Many or all of the products featured here are from our partners who compensate us. This may influence which products we write about and where and how the product appears on a page. However, this does not influence our evaluations. Our opinions are our own. Here is a list of our partners and here's how we make money.
The investing information provided on this page is for educational purposes only. NerdWallet does not offer advisory or brokerage services, nor does it recommend or advise investors to buy or sell particular stocks, securities or other investments.
Forecasters increasingly say it may be time to prepare for the possibility of a recession.
A number of things are stoking that fear, but the Federal Reserve's moves to raise interest rates and rising inflation are currently the biggest factors. Those concerns — alongside an ongoing pandemic and continued supply chain issues — set off a volatile stock market, with the S&P 500 even sliding into a bear market.
But there are steps you can take now to prepare in case a recession is, in fact, coming our way. Below, five things investors can do to help get their portfolios ready for a potential recession.
1. Don't rebalance just yet
Rebalancing your portfolio — which involves buying and selling investments to restore your original asset allocation, or mix of stocks, bonds and other investments — is usually a good idea, but not during a market sell-off. When things are looking bleak, do your best to hold on to your investments. Selling during market lows can be one of the worst things you can do for your portfolio — it locks in losses. When the market evens out down the road, rebalancing may be in order.
When you do eventually rebalance, don’t discredit the emotions you had during recent stock market crashes. Knowing how you’ve reacted during past market fluctuations should be factored into how you allocate your investments going forward: If you pulled your money out of the market, or otherwise couldn't deal with the volatility, you may want to rebalance into a slightly more conservative portfolio so you can feel confident and weather future market drops with less stress.
If you’re not sure how your portfolio should be invested, consider opening an account with a robo-advisor, a digital investment management service that will help you determine your risk tolerance and then select and manage your investments for you.
2. "Buy the dip" if you can
Thinking of market crashes as fire sales can help curb the panic. If you're in the kind of financially stable position that allows you to buy in a downturn, you could be setting yourself up for success down the line by doing so. Since timing the market perfectly is next to impossible, don't worry about trying to find the exact moment when stocks are at their lowest. Pick a few investments you've always wanted to own and give yourself a price threshold you feel comfortable with. If they drop to or below that threshold, you may get a bargain. Here's a primer on how to invest in stocks if you're new to this.
If you're already feeling financially strapped or may be facing unemployment, don't hedge your bets on a volatile market. Your money is better utilized in an emergency fund than on a risky investment. Only try to buy the dip if you can stand to lose that money.

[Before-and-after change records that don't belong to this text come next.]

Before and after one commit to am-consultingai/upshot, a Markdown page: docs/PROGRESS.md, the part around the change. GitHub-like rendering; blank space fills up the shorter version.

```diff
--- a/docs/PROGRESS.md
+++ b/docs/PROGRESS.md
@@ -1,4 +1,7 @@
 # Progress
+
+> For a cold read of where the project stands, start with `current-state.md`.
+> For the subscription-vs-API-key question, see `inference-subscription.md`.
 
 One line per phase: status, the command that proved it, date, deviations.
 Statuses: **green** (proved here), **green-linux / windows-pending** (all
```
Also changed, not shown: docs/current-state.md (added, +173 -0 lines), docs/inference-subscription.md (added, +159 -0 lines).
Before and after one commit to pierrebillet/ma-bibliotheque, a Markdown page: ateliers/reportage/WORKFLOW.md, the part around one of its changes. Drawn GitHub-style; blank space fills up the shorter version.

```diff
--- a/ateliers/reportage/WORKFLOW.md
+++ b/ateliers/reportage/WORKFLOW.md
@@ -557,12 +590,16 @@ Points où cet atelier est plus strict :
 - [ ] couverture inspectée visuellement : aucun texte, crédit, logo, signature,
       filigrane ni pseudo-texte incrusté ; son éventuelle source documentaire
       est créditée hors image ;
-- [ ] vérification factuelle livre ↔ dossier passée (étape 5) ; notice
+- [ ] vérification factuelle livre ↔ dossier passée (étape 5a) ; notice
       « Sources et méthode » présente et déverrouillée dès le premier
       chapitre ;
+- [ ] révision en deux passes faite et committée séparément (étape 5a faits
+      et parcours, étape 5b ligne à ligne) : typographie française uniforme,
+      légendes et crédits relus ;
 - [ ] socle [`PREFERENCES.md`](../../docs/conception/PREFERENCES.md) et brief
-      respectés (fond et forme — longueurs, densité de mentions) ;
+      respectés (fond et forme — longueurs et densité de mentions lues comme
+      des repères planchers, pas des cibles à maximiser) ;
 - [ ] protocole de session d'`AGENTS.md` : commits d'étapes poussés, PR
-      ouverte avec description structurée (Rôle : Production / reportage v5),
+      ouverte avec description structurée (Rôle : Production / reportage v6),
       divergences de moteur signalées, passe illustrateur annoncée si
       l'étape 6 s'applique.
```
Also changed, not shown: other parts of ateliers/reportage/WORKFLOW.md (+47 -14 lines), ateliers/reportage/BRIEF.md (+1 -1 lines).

» How to find cheap stocks
3. Remember why you chose your investments
Ideally, you chose them for diversification: Diversifying your investments reduces your risk just like spreading out your pieces in a game of Battleship — if they’re all in the same place, they’re more likely to get sunk.
Diversification doesn’t just mean allocating your money across different forms of investments like stocks or bonds. It also means that your money is spread across industries, geographic locations and companies of various sizes. This is always important, but careful diversification can especially protect you during a recession. When you're considering buying the dip, think about buying assets that increase your portfolio's diversification.
» Learn more: How to invest in a recession
4. Invest in the necessities
Utilities are a classic lower-risk investment, but why? Utilities are essentials, and hopefully, most people will not have to forgo them during a recession. Household goods and other necessities are also considered recession-friendly investments.
It would be rash to move your entire portfolio in this direction, but adding a utilities or consumer staples index fund or exchange-traded fund can add stability to your portfolio even if the economy starts to feel uncertain. Here’s more on investing in index funds.
Note: You'll probably see lots of articles claiming a particular investment is recession-proof. It’s OK to listen to the buzz, but don’t buy into the noise without researching the company and industry. And regardless of how much research you do, resist the urge to try to beat the market.
» Learn more: Recession-proof stocks
5. Stay invested if you can
Try not to panic about the scary headlines and remember that staying invested is almost always the best response. Historically speaking, investors who hold on to their investments through recessions see their portfolios completely recover, and individuals who don’t invest in the market at all lose out.
Part of staying invested means protecting your portfolio from emergency expenses: Losing a job or having no emergency fund can force investors to dip into their investments. But most retirement accounts charge strong penalties — and often taxes — for early distributions.
The general aim is to have three to six months of living expenses saved in an online savings account, but if you can't get there right now, you're not alone in that struggle. Even a cash cushion of $500 helps.
If you don't have any emergency savings, there are other strategies you can use to deal with a financial setback. And if you have to dip into a retirement account, know that a Roth IRA is typically the best last resort: it allows you to pull out contributions without taxes or penalties.
» Looking for recession advice beyond your investments? See our comprehensive guide on how to prepare for a recession.